Interview by Mervyn Lim, written by Yong Yung Shin
Most people, Christians and non-Christians alike, have an idea of what Christian music should sound like. That may just change when you listen to Saints, the C3 band’s latest album—electronic and techno are some words that come to mind.
Recorded in early 2014, the studio album comprises 10 songs, written and performed by various members in the band.
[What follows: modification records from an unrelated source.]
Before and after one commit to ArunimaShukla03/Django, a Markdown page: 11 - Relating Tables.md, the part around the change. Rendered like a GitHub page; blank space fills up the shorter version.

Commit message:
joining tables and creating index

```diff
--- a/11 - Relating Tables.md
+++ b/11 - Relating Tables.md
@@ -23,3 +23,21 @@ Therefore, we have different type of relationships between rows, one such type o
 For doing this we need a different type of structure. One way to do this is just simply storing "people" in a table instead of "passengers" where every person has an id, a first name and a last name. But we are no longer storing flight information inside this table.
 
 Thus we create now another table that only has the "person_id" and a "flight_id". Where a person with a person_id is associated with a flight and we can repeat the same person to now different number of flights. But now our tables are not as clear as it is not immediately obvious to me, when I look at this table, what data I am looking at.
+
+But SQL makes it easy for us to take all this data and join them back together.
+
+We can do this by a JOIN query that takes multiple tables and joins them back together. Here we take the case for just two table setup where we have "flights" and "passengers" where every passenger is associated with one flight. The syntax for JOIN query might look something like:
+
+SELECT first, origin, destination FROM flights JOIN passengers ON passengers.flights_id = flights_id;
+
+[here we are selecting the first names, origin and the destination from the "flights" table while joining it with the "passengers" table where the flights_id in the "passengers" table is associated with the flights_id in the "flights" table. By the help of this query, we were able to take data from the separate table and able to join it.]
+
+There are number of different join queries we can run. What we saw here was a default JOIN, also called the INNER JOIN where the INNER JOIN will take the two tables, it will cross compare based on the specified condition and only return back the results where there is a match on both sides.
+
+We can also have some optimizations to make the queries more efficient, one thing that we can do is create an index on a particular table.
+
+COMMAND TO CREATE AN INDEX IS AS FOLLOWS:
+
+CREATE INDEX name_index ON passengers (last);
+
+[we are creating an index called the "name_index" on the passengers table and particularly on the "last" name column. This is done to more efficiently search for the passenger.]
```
The message of the highly infectious, energetic title track: that “there is no division between denomination of churches, and that we’re all here actively to reach one goal—to see more people in heaven,” says worship leader and songwriter Joe Pringle.
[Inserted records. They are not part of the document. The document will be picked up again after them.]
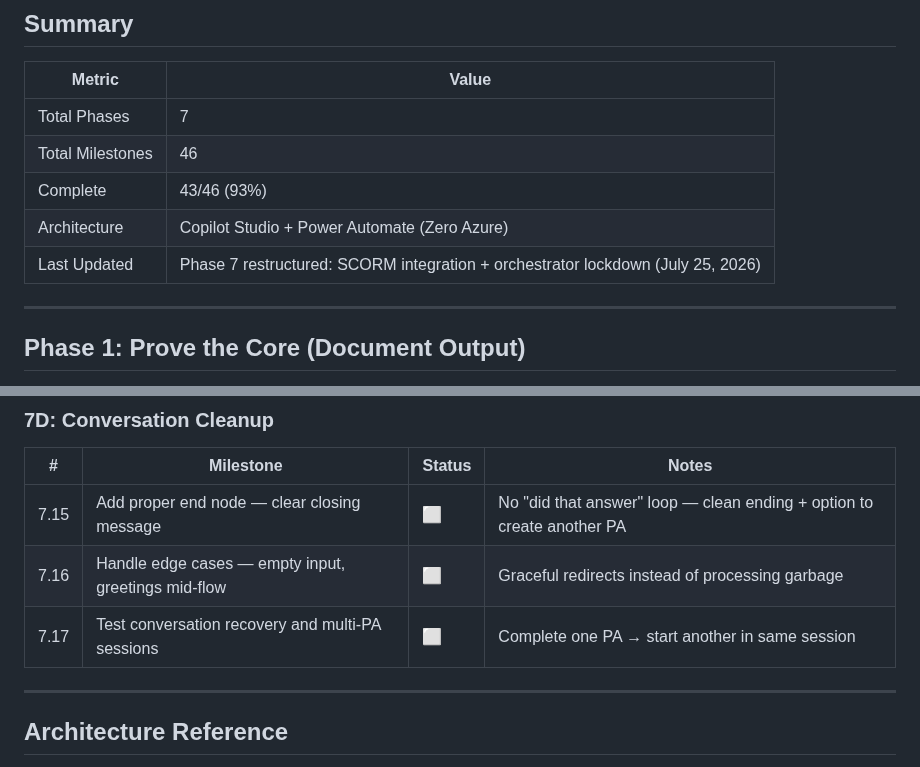
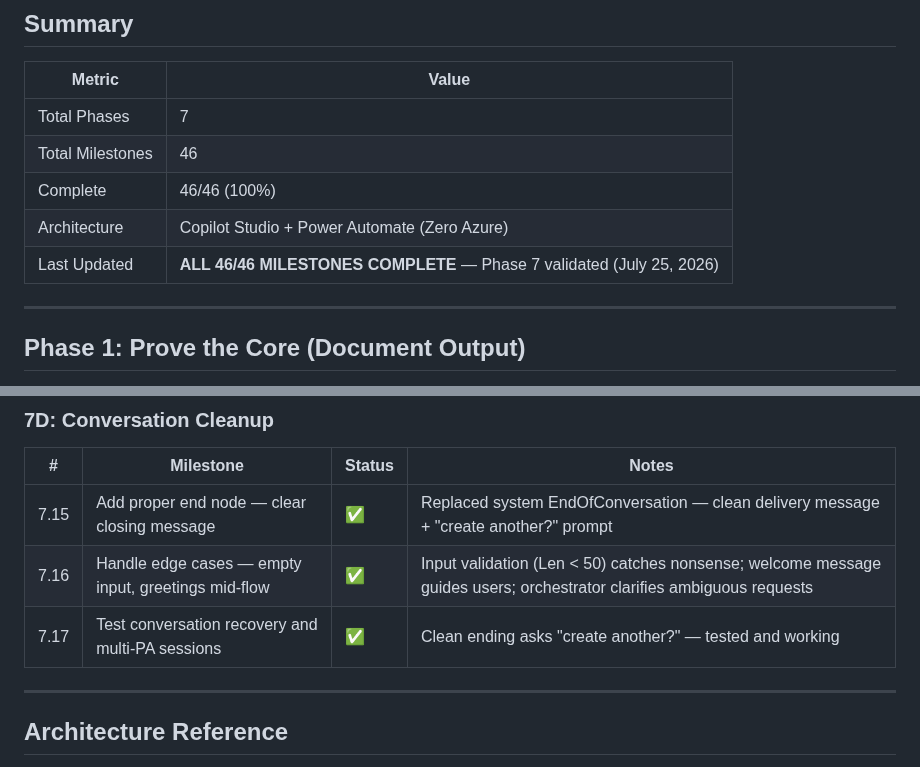
Before and after one commit to Hernanacostaa/atlas-pa-studio, a Markdown page: MILESTONES.md, 2 parts joined by grey strips. Drawn GitHub-style.

Commit message:
ALL 46/46 MILESTONES COMPLETE - Phase 7 fully validated
7D complete: Clean conversation ending, input validation, multi-PA sessions.
All paths working: SCORM, paste, link (public + SharePoint), multi-link.
Orchestrator locked down, extraction quality production-grade.

Co-authored-by: Copilot <223556219+Copilot@users.noreply.github.com>

```diff
--- a/MILESTONES.md
+++ b/MILESTONES.md
@@ -6,9 +6,9 @@
 |--------|-------|
 | Total Phases | 7 |
 | Total Milestones | 46 |
-| Complete | 43/46 (93%) |
+| Complete | 46/46 (100%) |
 | Architecture | Copilot Studio + Power Automate (Zero Azure) |
-| Last Updated | Phase 7 restructured: SCORM integration + orchestrator lockdown (July 25, 2026) |
+| Last Updated | **ALL 46/46 MILESTONES COMPLETE** — Phase 7 validated (July 25, 2026) |
 
 ---
 
@@ -167,9 +167,9 @@
 
 | # | Milestone | Status | Notes |
 |---|-----------|--------|-------|
-| 7.15 | Add proper end node — clear closing message | ⬜ | No "did that answer" loop — clean ending + option to create another PA |
-| 7.16 | Handle edge cases — empty input, greetings mid-flow | ⬜ | Graceful redirects instead of processing garbage |
-| 7.17 | Test conversation recovery and multi-PA sessions | ⬜ | Complete one PA → start another in same session |
+| 7.15 | Add proper end node — clear closing message | ✅ | Replaced system EndOfConversation — clean delivery message + "create another?" prompt |
+| 7.16 | Handle edge cases — empty input, greetings mid-flow | ✅ | Input validation (Len < 50) catches nonsense; welcome message guides users; orchestrator clarifies ambiguous requests |
+| 7.17 | Test conversation recovery and multi-PA sessions | ✅ | Clean ending asks "create another?" — tested and working |
 
 ---
 
```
With such a “modern” sound, does the team worry about leaving out congregation members who prefer more familiar, conventional tunes?
“I think there’s always a way to do both, we will cater the songs to the context of the services—for example, we have services that are chapel services, or acoustic-style, so we will do the songs in that style … in writing the songs, we’ll be like, ‘can we do this with less instruments, as an acoustic song, would it still work?’ So we look at different context, because not everyone has the set-up that we have,” explains keyboardist Christina Burow.
“Stylistically, you can segregate different ages in the audience, but the Holy Spirit is ageless, He’s very cross-platform, and so if that’s correct—and if it’s not too extreme, either which way—then it doesn’t matter what age you are, it doesn’t matter which age you’re trying to reach, you will reach them. I think that the main feedback we get is that it’s the spirit of worship they want, they don’t necessarily mind the sound—unless it’s too loud,” adds Pringle with a laugh.
On the collaborative aspect of producing an album, Burow shares, “We love collaboration; that’s one thing our team do really well. We definitely differ on musical opinions, but at the end of the day, we all want the same thing—we want the songs to be great, we want to reach people, so we kind of set aside our personal differences on musical opinion, what we each think works best, and work together in one direction.”
Burow herself joined the C3 praise and worship team when she entered the C3 college about 13 years ago to study music. “I think my first gig was a funeral,” she recalls. “And then after that I must have passed because I ended up playing on the music team after that.” The C3 band numbers around 150 to 200 people, spread across six locations in Sydney. It is headed by music director Ryan Smith.
As a music team, how does it consistently raise in the bar in what it does?
“By daring to suck and having the ability to try again. I think as long as you have resilience individually, you have resilience as a team. A lot of the time, I feel growth is completely stunted with too many no’s or ‘I’m not gonna try that.’ Hearing ‘no’ too many times can be a hard thing—I live in Los Angeles, you hear ‘no’ a ton more than you hear ‘yes’—but as soon as you learn that it’s actually a way for you to build your character, to keep going it until you get a ‘yes,’ then I think you’re gonna find something … it takes a lot of searching. Sometimes, it’s just the luck of the draw, you throw something up, and something comes down, but other times, it’s work, work and work. Being relentless in that approach is really important,” says Pringle.
Saints can be purchased from iTunes or the C3 store.